South Carolina DOT cuts back paper
- By Dibya Sarkar
- May 19, 2005
The procurement division of the South Carolina Transportation Department is rolling out a secure, electronic document management and workflow system statewide to track and speed up the delivery of goods and services and reduce the amount of paper.
In partnership with Metalogix, a North Carolina-based solutions provider, the department's information technology services division is implementing the system in essentially four phases, a project that began about 18 months ago. Currently officials at department’s headquarters have access to the system, but within four months or so procurement agents at the state’s 75 locations will have access through a secure Web portal.
A major component of the system is the workflow software, developed by Bellevue, Wash.-based Captaris. The software will eventually allow all procurement officials to view and monitor electronic order requisitions instantly -- instead of searching for paper files that sometimes took days -- as they go through the pipeline in almost real time, said Steve Collins, the department's IT manager.
The almost paperless system will also reduce redundancy and the amount of space needed to store records. "We do thousands and thousands of purchases that generate order requisitions, invoices, receipts, purchase orders, bid solicitation packages, correspondence, all kinds of documentation," Collins said. "They were being overwhelmed with the amount of paper. Stuff wasn’t getting processed in a timely manner."
He said the system has also dramatically reduced staff time spent by nine buyers, who must audit the 150 to 200 buyers statewide on a monthly basis to ensure proper procedures are being followed. Each of the nine buyers, who work at the state’s headquarters, used to spend about 12 to 14 days every month performing the audits, he said. Now, since documents can be accessed electronically, the nine buyers take two hours per month doing their audits.

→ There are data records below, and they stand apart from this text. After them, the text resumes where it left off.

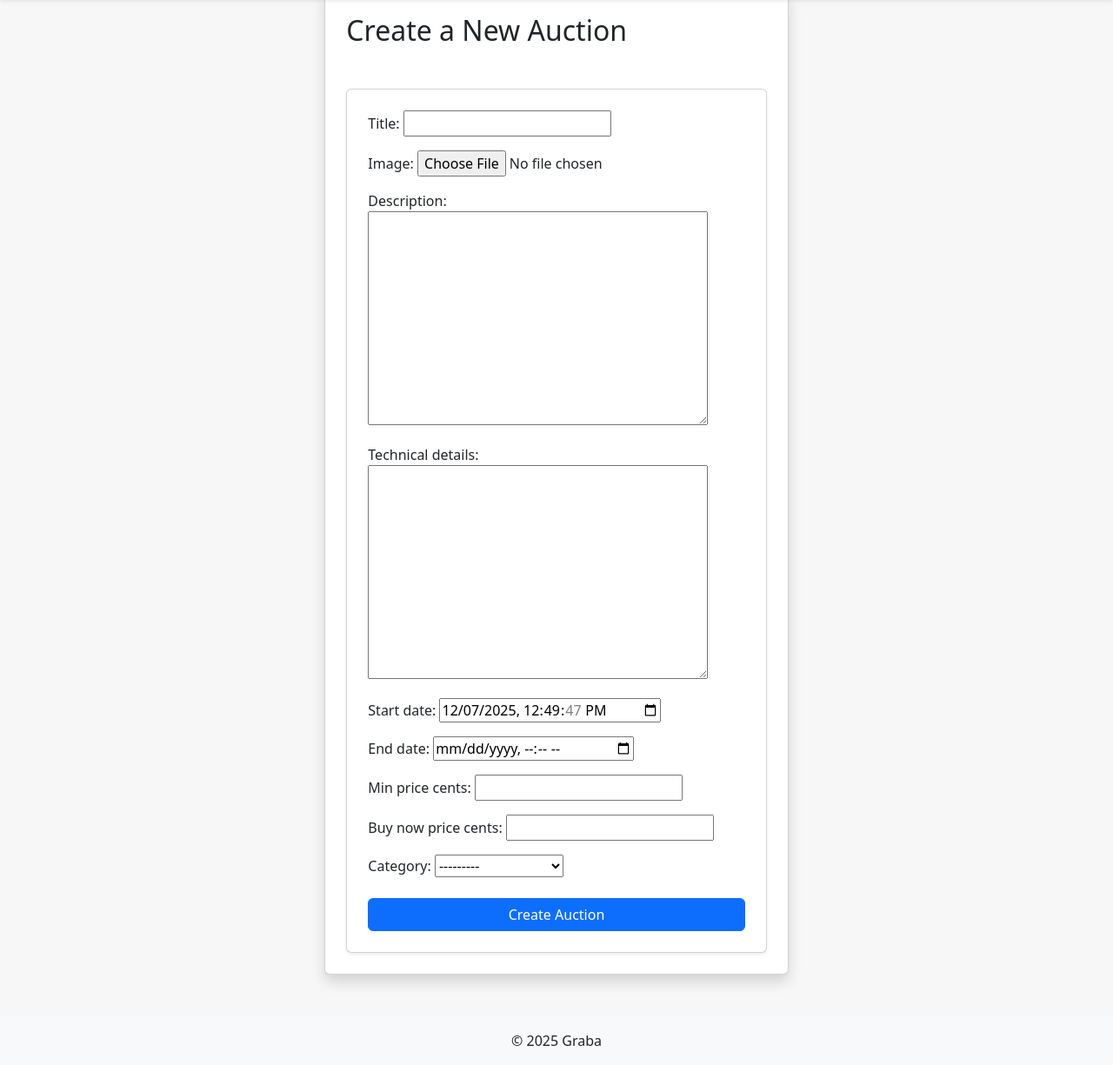
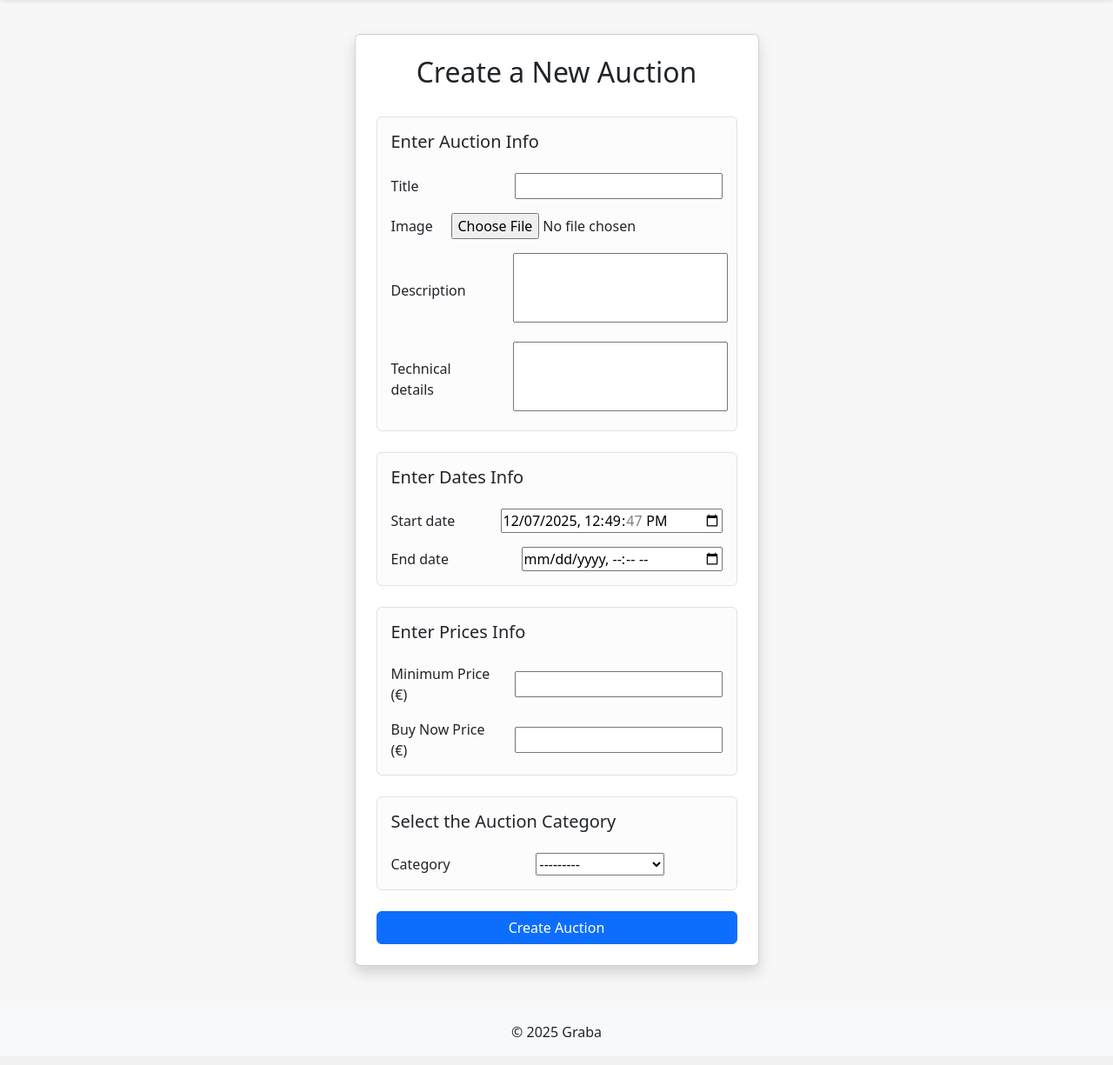
Before and after one commit to Tremors3/web-tech, a Django app: template graba/apps/auctions/templates/auctions/create.html in a window 1280 px wide. Shown: the part 57-1282 px from the top of the page at 87% size. After the commit the page ends 1250 px from the top, so only its background shows below. Run offline with Django 5.2, Linux system fonts and the light colour scheme; the template is opened without the code that fills it: values that come from a table or form of the project are taken from there, others are empty; tables that the repository leaves empty hold one stand-in row (values such as "Sample post").

Commit message:
Refactor auction creation page

```diff
--- a/graba/apps/accounts/templates/accounts/includes/edit_navbar.html
+++ b/graba/apps/accounts/templates/accounts/includes/edit_navbar.html
@@ -6,10 +6,6 @@
 {% block navbar_custom_links %}
 {% if request.user.is_authenticated %}
     <!-- User is logged -->
-    <form method="post" action="{% url 'accounts:logout' %}">
-        {% csrf_token %}
-        <button class="nav-link btn btn-link" type="submit">Logout</button>
-    </form>
     <a class="nav-link" href="{% url 'accounts:profile' request.user.id %}">Profile</a>
 {% endif %}
 <a class="nav-link" href="{% url 'core:home' %}">Home</a>
--- a/graba/apps/auctions/forms.py
+++ b/graba/apps/auctions/forms.py
@@ -5,6 +5,30 @@
 
 
 class AuctionForm(forms.ModelForm):
+
+    min_price_eur = forms.DecimalField(
+        max_digits=10,
+        decimal_places=2,
+        min_value=0.01,
+        label="Minimum Price (€)"
+    )
+    buy_now_price_eur = forms.DecimalField(
+        max_digits=10,
+        decimal_places=2,
+        min_value=0.01,
+        label="Buy Now Price (€)",
+        required=False
+    )
+
+    def __init__(self, *args, **kwargs):
+        super().__init__(*args, **kwargs)
+        for field_name in ('min_price_eur', 'buy_now_price_eur'):
+            self.fields[field_name].widget.attrs.update({
+                'type': 'number',
+                'step': '0.01',
+                'min': '0.01',
+            })
+
     class Meta:
         model = Auction
         fields = [
@@ -14,8 +38,8 @@
             "technical_details",
             "start_date",
             "end_date",
-            "min_price_cents",
-            "buy_now_price_cents",
+            "min_price_eur",
+            "buy_now_price_eur",
             "category",
         ]
 
@@ -29,25 +53,25 @@
 
         start = cleaned_data.get("start_date")
         end = cleaned_data.get("end_date")
-        min_price = cleaned_data.get("min_price_cents")
-        buy_now = cleaned_data.get("buy_now_price_cents")
+        min_price = cleaned_data.get('min_price_eur')
+        buy_now = cleaned_data.get('buy_now_price_eur')
 
         # 1) end_date needs to be after start_date
         if start and end and end <= start:
             raise ValidationError(
-                {"end_date": "La data di fine deve essere successiva a quella di inizio."}
+                {"end_date": "End date must be later than the start date."}
             )
 
         # 2) min_price needs to be positive
         if min_price is not None and min_price <= 0:
             raise ValidationError(
-                {"min_price_cents": "Il prezzo minimo deve essere maggiore di zero."}
+                {"min_price_cents": "Minimum price must be greater than zero."}
             )
 
         # 3) buy_now_price needs to be >= min_price
-        if buy_now and min_price and buy_now < min_price:
+        if buy_now is not None and min_price is not None and buy_now < min_price:
             raise ValidationError(
-                {"buy_now_price_cents": "Il prezzo Buy Now deve essere almeno pari al prezzo minimo."}
+                {"buy_now_price_cents": "Buy Now price cannot be lower than the minimum price."}
             )
 
         return cleaned_data
--- a/graba/apps/auctions/static/auctions/css/base.css
+++ b/graba/apps/auctions/static/auctions/css/base.css
@@ -0,0 +1,7 @@
+
+textarea {
+  width: 92%;
+  height: 80px;
+  resize: none;
+  margin-left: 28px;
+}
--- a/graba/apps/auctions/templates/auctions/create.html
+++ b/graba/apps/auctions/templates/auctions/create.html
@@ -1,32 +1,157 @@
-{% extends "base.html" %}
+{% extends 'base/base_column.html' %}
 {% load static %}
 
 {% block navbar %} {% include 'auctions/includes/create_navbar.html' %} {% endblock %}
 
+{% block extra_css %} <link rel="stylesheet" type="text/css" href="{% static 'auctions/css/base.css' %}"> {% endblock %}
+
 {% block title %}Create Auction{% endblock %}
 
-{% block content %}
+{% block main_column %}
 <div class="d-flex flex-column align-items-center gap-4 pt-5">
 
     <!-- FIRST SECTION -->
     <div class="card col-10 col-md-8 col-lg-6 col-xl-5 bg-white rounded shadow gap-4 py-4 px-4">
 
+        <h2 class="text-center">Create a New Auction</h2>
 
+        <form method="post" enctype="multipart/form-data" class="d-flex flex-column gap-4" novalidate>
+            {% csrf_token %}
 
+            <!-- Non Field Errors -->
+            {{ form.non_field_errors }}
 
-        <h2 class="mb-4">Create a New Auction</h2>
+            <!-- Auction Fields -->
+            <div class="d-flex flex-column border rounded bg-light-subtle gap-3 p-3">
 
-        <form method="post" enctype="multipart/form-data" class="card p-4 shadow-sm">
-            {% csrf_token %}
-            {{ form.as_p }}
+                <h5>Enter Auction Info</h5>
 
-            <button type="submit" class="btn btn-primary mt-2">
+                <div class="d-flex align-items-center">
+                    <label class="me-3" style="width: 150px;">{{ form.title.label }}</label>
+                    <div class="flex-grow-1">
+                        {{ form.title }}
+                        {{ form.title.errors }}
+                    </div>
+                </div>
+
+                <div class="d-flex align-items-center">
+                    <label class="me-3" style="width: 150px;">{{ form.image.label }}</label>
+                    <div class="flex-grow-1">
+                        {{ form.image }}
+                        {{ form.image.errors }}
+                    </div>
+                </div>
+
+                <div class="d-flex align-items-center">
+                    <label class="me-3" style="width: 150px;">{{ form.description.label }}</label>
+                    <div class="flex-grow-1">
+                        {{ form.description }}
+                        {{ form.description.errors }}
+                    </div>
+                </div>
+
+                <div class="d-flex align-items-center">
+                    <label class="me-3" style="width: 150px;">{{ form.technical_details.label }}</label>
+                    <div class="flex-grow-1">
+                        {{ form.technical_details }}
+                        {{ form.technical_details.errors }}
+                    </div>
+                </div>
+
+            </div>
+
+            <!-- Date Fields -->
+            <div class="d-flex flex-column border rounded bg-light-subtle gap-3 p-3">
+
+                <h5>Enter Dates Info</h5>
+
+                <div class="d-flex align-items-center">
+                    <label class="me-3" style="width: 150px;">{{ form.start_date.label }}</label>
+                    <div class="flex-grow-1">
+                        {{ form.start_date }}
+                        {{ form.start_date.errors }}
+                    </div>
+                </div>
+
+                <div class="d-flex align-items-center">
+                    <label class="me-3" style="width: 150px;">{{ form.end_date.label }}</label>
+                    <div class="flex-grow-1">
+                        {{ form.end_date }}
+                        {{ form.end_date.errors }}
+                    </div>
+                </div>
+
+            </div>
+
+            <!-- Price Fields -->
+            <div class="d-flex flex-column border rounded bg-light-subtle gap-3 p-3">
+
+                <h5>Enter Prices Info</h5>
+
+                <div class="d-flex align-items-center">
+                    <label class="me-3" style="width: 150px;">{{ form.min_price_eur.label }}</label>
+                    <div class="flex-grow-1">
+                        {{ form.min_price_eur }}
+                        {{ form.min_price_eur.errors }}
+                    </div>
+                </div>
+
+                <div class="d-flex align-items-center">
+                    <label class="me-3" style="width: 150px;">{{ form.buy_now_price_eur.label }}</label>
+                    <div class="flex-grow-1">
+                        {{ form.buy_now_price_eur }}
+                        {{ form.buy_now_price_eur.errors }}
+                    </div>
+                </div>
+
+            </div>
+
+            <!-- Categoru Fields -->
+            <div class="d-flex flex-column border rounded bg-light-subtle gap-3 p-3">
+
+                <h5>Select the Auction Category</h5>
+
+                <div class="d-flex align-items-center">
+                    <label class="me-3" style="width: 150px;">{{ form.category.label }}</label>
+                    <div class="flex-grow-1">
+                        {{ form.category }}
+                        {{ form.category.errors }}
+                    </div>
+                </div>
+            </div>
+
+            <!-- Buttons -->
+            <button type="submit" class="btn btn-primary w-100">
                 Create Auction
             </button>
         </form>
-
-
-
     </div>
 </div>
 {% endblock %}
+
+{% block extra_js %}
+<script>
+document.addEventListener('DOMContentLoaded', () => {
+    // Seleziona i campi dei prezzi tramite id o classe
+    const priceFields = ['id_min_price_eur', 'id_buy_now_price_eur'];
+
+    priceFields.forEach(fieldId => {
+        const input = document.getElementById(fieldId);
+        if (input) {
+            input.addEventListener('input', () => {
+                // Rimuove tutti i caratteri non numerici e non il punto decimale
+                input.value = input.value.replace(/[^0-9.]/g, '');
+            });
+
+            // Impedisce l'inserimento di più punti decimali
+            input.addEventListener('blur', () => {
+                const parts = input.value.split('.');
+                if (parts.length > 2) {
+                    input.value = parts[0] + '.' + parts.slice(1).join('');
+                }
+            });
+        }
+    });
+});
+</script>
+{% endblock %}
```
Also changed, not shown: graba/apps/auctions/views.py (+10 -1 lines).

“We went from 18 man weeks to 18 man hours a month,” Collins said. “That’s a huge savings.”
Steven Freund, Metalogix’s operations officer, said lag time to fill orders for goods and services is greatly shortened. In the paper-based system, it may take two or three days to start the process as documentation and other necessary material are mailed in to headquarters and routed to the appropriate person, he said.
The new electronic system allows officials to first fill out a paper document, which is then scanned into the system and automatically routed to the appropriate buyer based on the established business rules, eliminating two or three days, he added.
The workflow system will also alert management when an order has not been addressed within an appropriate timeframe. For example, an order might be delayed because a buyer might be on vacation.
“This gives the supervisor a chance to redirect that (order) to another buyer so that we don’t lose anything in the process,” Freund said. “It isn’t just making the workflow work correctly and making sure that people are doing it on time but it’s the ‘what if’ scenario. What if somebody’s not here? What if something’s wrong?”
When officials began planning the system the department was eyeing off-the-shelf software that would have cost more than $1 million, he said. His company suggested using Captaris’s product, which cost half that amount. The product was integrated with Microsoft SharePoint Portal Server collaboration software and existing Microsoft infrastructure including SQL Server database, FrontPage, and InfoPath.
Collins said there’s been some cultural resistance to the change but as people get educated and trained on the system, they will see benefits, especially time savings. Freund said they are also conducting an internal audit to ensure that the system’s users are properly trained and the business process has improved for them. He added they will showcase the technology to other state agencies.